Directions:
Look through the lines below and copy each one that includes "Before".

(Code change snippets)
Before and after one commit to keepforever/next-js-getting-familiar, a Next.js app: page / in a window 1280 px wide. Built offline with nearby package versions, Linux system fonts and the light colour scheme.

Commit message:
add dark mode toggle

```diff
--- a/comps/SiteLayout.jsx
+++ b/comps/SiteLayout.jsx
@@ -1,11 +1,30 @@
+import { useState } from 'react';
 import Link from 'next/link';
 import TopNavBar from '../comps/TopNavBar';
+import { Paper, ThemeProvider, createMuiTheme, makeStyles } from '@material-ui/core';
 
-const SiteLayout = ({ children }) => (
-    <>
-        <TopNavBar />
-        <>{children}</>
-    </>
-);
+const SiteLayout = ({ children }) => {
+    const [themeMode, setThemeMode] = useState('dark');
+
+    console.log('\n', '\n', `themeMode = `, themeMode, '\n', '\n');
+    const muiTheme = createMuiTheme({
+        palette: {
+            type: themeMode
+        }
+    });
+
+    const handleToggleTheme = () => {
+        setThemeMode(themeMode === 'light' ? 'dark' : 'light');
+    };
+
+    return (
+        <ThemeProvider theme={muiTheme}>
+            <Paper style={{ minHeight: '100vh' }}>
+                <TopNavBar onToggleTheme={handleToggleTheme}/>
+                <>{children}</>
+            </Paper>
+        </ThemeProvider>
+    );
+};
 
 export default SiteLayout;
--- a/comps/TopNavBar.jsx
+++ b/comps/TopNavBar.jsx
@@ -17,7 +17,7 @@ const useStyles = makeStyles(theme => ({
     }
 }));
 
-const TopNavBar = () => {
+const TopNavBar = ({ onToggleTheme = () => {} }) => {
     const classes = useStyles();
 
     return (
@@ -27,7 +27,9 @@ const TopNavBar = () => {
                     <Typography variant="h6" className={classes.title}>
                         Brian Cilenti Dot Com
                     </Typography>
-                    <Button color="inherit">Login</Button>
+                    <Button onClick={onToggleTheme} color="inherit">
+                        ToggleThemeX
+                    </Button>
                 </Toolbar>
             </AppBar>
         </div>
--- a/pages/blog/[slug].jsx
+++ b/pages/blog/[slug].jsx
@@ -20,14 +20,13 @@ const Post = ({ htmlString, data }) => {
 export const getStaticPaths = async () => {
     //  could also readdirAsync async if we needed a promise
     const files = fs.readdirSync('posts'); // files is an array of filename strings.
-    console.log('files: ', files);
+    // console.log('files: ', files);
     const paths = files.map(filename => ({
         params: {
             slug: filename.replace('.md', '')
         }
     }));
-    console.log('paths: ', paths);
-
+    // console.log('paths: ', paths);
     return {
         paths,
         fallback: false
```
---
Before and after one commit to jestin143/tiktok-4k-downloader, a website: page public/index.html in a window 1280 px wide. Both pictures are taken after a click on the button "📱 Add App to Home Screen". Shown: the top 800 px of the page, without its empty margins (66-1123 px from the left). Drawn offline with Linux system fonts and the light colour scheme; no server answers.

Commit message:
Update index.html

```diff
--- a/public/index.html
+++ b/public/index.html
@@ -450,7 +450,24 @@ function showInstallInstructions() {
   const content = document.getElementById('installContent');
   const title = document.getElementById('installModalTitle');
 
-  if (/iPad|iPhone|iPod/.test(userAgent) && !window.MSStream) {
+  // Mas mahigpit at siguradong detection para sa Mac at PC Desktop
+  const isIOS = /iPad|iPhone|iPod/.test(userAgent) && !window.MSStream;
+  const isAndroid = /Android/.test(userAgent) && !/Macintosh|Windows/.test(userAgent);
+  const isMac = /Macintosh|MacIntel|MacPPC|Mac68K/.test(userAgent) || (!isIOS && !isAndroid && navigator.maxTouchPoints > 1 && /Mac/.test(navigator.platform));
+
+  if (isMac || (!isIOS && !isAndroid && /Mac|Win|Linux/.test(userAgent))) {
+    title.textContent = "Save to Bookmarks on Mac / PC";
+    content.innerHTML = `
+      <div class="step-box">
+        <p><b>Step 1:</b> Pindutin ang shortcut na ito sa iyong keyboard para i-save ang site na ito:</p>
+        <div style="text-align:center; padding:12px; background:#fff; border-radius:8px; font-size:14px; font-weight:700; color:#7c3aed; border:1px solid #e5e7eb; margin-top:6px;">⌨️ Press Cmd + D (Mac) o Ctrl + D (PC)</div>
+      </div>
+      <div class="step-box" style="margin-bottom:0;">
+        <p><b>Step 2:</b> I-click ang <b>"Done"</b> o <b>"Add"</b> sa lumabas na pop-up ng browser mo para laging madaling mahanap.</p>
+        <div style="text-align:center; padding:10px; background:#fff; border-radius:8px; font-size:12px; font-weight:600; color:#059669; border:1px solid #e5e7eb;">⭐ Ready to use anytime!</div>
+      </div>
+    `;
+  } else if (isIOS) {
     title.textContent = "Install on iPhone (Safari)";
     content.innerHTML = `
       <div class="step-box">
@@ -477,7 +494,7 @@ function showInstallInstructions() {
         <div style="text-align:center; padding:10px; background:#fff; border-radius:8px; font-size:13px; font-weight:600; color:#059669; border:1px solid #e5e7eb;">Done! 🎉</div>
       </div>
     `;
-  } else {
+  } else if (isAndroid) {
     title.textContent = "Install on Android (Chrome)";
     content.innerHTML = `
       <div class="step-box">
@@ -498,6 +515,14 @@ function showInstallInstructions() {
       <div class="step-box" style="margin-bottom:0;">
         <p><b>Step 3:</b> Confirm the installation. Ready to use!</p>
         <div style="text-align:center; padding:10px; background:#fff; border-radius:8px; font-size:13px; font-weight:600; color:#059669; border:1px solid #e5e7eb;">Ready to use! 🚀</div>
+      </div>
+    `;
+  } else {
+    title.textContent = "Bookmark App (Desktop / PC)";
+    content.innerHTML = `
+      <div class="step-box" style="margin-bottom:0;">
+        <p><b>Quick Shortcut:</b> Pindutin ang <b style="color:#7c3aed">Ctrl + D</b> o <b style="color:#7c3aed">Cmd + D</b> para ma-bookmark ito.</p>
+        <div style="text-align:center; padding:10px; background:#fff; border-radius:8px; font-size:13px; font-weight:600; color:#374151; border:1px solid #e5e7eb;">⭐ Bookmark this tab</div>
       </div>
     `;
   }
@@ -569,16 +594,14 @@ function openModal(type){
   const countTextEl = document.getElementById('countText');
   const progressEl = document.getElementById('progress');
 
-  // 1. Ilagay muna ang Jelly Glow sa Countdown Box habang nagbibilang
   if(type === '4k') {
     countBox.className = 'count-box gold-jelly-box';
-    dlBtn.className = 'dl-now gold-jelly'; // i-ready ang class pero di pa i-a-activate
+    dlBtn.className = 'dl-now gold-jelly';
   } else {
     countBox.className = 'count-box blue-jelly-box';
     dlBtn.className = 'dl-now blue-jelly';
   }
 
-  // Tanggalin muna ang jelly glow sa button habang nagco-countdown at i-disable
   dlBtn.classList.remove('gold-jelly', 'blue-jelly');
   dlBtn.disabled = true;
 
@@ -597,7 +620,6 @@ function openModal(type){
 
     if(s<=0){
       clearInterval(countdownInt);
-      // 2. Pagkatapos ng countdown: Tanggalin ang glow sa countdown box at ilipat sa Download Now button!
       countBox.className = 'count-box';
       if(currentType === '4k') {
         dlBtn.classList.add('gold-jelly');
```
--
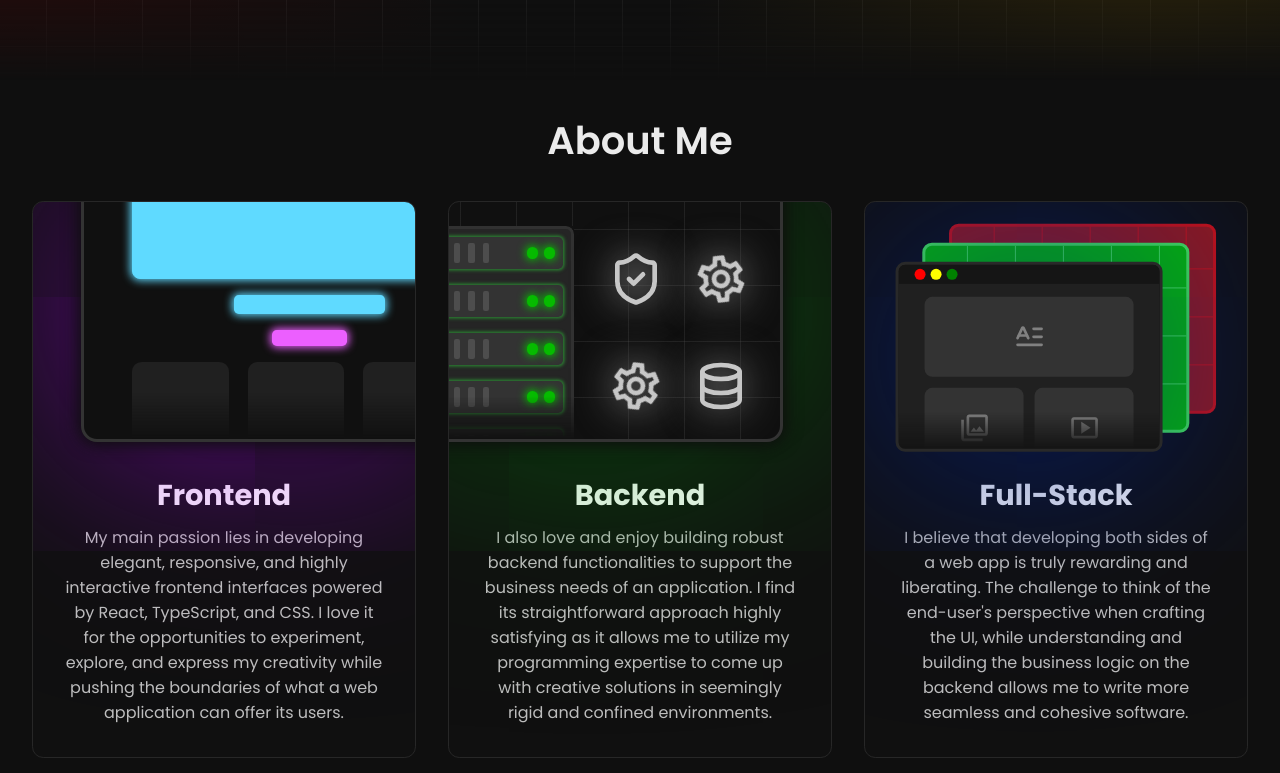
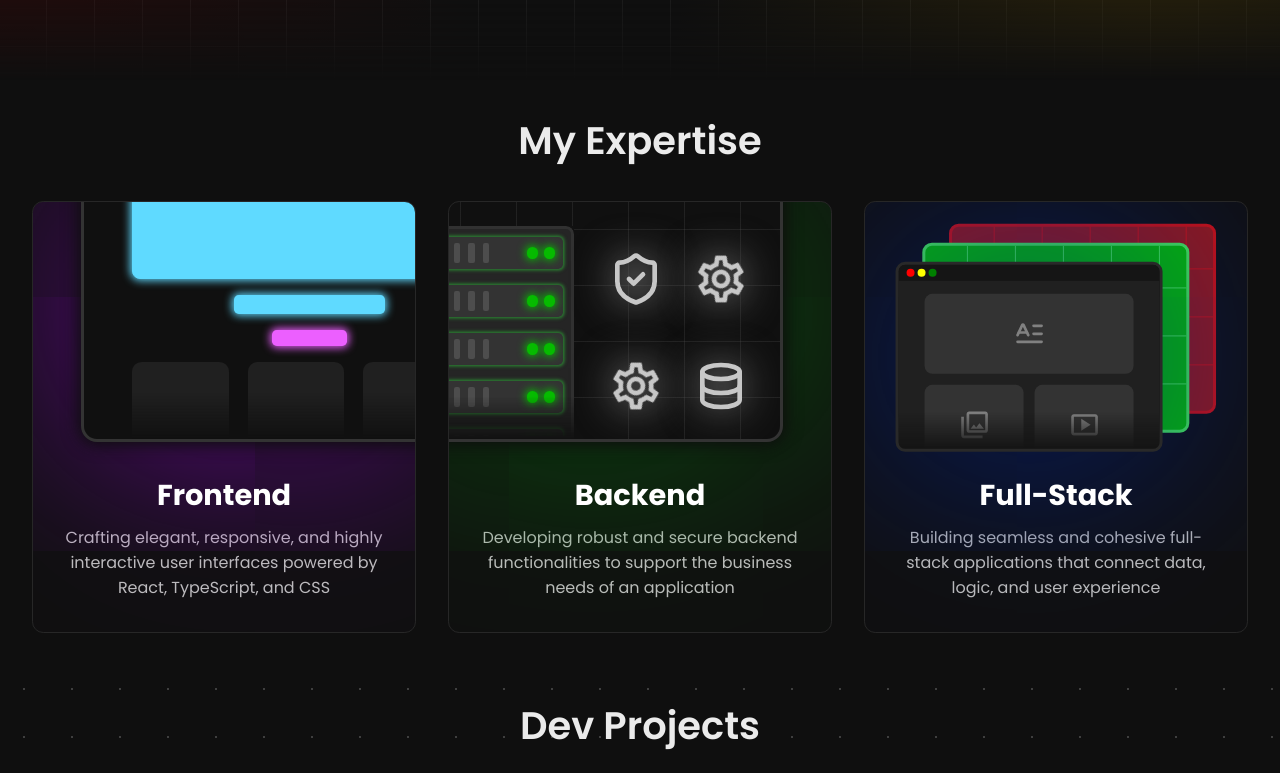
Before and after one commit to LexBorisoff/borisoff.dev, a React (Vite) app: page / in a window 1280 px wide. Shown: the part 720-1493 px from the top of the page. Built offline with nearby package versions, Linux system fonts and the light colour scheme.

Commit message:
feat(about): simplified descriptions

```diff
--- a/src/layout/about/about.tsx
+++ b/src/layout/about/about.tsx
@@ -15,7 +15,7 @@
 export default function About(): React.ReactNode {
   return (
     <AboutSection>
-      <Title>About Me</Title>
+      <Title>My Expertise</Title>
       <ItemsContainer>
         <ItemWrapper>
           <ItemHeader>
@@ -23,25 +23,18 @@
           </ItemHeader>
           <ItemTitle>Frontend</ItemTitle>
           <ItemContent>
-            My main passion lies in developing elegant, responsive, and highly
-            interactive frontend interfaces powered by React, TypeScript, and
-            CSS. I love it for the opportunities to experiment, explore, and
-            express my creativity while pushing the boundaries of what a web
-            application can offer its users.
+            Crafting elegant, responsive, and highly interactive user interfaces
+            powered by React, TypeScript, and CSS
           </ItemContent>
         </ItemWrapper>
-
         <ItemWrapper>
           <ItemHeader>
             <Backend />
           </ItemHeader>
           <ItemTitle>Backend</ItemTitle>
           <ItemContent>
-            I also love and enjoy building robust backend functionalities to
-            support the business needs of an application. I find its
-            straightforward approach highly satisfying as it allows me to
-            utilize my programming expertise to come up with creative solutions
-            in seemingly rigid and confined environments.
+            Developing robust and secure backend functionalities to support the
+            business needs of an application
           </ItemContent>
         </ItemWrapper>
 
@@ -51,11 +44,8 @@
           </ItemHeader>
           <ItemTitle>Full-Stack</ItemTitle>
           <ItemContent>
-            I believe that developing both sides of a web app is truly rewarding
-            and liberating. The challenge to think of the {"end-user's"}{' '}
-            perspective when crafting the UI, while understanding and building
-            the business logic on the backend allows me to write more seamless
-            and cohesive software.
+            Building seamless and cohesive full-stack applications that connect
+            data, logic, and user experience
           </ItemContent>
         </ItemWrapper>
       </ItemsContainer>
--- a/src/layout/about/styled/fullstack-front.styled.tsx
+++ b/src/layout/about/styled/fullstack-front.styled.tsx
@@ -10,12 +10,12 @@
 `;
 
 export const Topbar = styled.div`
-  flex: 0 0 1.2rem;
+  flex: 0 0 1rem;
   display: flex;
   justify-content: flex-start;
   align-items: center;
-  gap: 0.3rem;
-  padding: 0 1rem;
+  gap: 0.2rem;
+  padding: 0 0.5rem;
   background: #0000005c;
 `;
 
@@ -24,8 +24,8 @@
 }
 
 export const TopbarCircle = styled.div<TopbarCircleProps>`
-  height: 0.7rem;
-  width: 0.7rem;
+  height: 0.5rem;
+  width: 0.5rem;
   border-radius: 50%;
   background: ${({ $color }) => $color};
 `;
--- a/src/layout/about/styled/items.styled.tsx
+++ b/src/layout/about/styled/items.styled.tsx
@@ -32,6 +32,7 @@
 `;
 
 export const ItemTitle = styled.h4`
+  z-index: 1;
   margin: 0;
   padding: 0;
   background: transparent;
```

Exercise response:
Before and after one commit to keepforever/next-js-getting-familiar, a Next.js app: page / in a window 1280 px wide. Built offline with nearby package versions, Linux system fonts and the light colour scheme.
Before and after one commit to jestin143/tiktok-4k-downloader, a website: page public/index.html in a window 1280 px wide. Both pictures are taken after a click on the button "📱 Add App to Home Screen". Shown: the top 800 px of the page, without its empty margins (66-1123 px from the left). Drawn offline with Linux system fonts and the light colour scheme; no server answers.
Before and after one commit to LexBorisoff/borisoff.dev, a React (Vite) app: page / in a window 1280 px wide. Shown: the part 720-1493 px from the top of the page. Built offline with nearby package versions, Linux system fonts and the light colour scheme.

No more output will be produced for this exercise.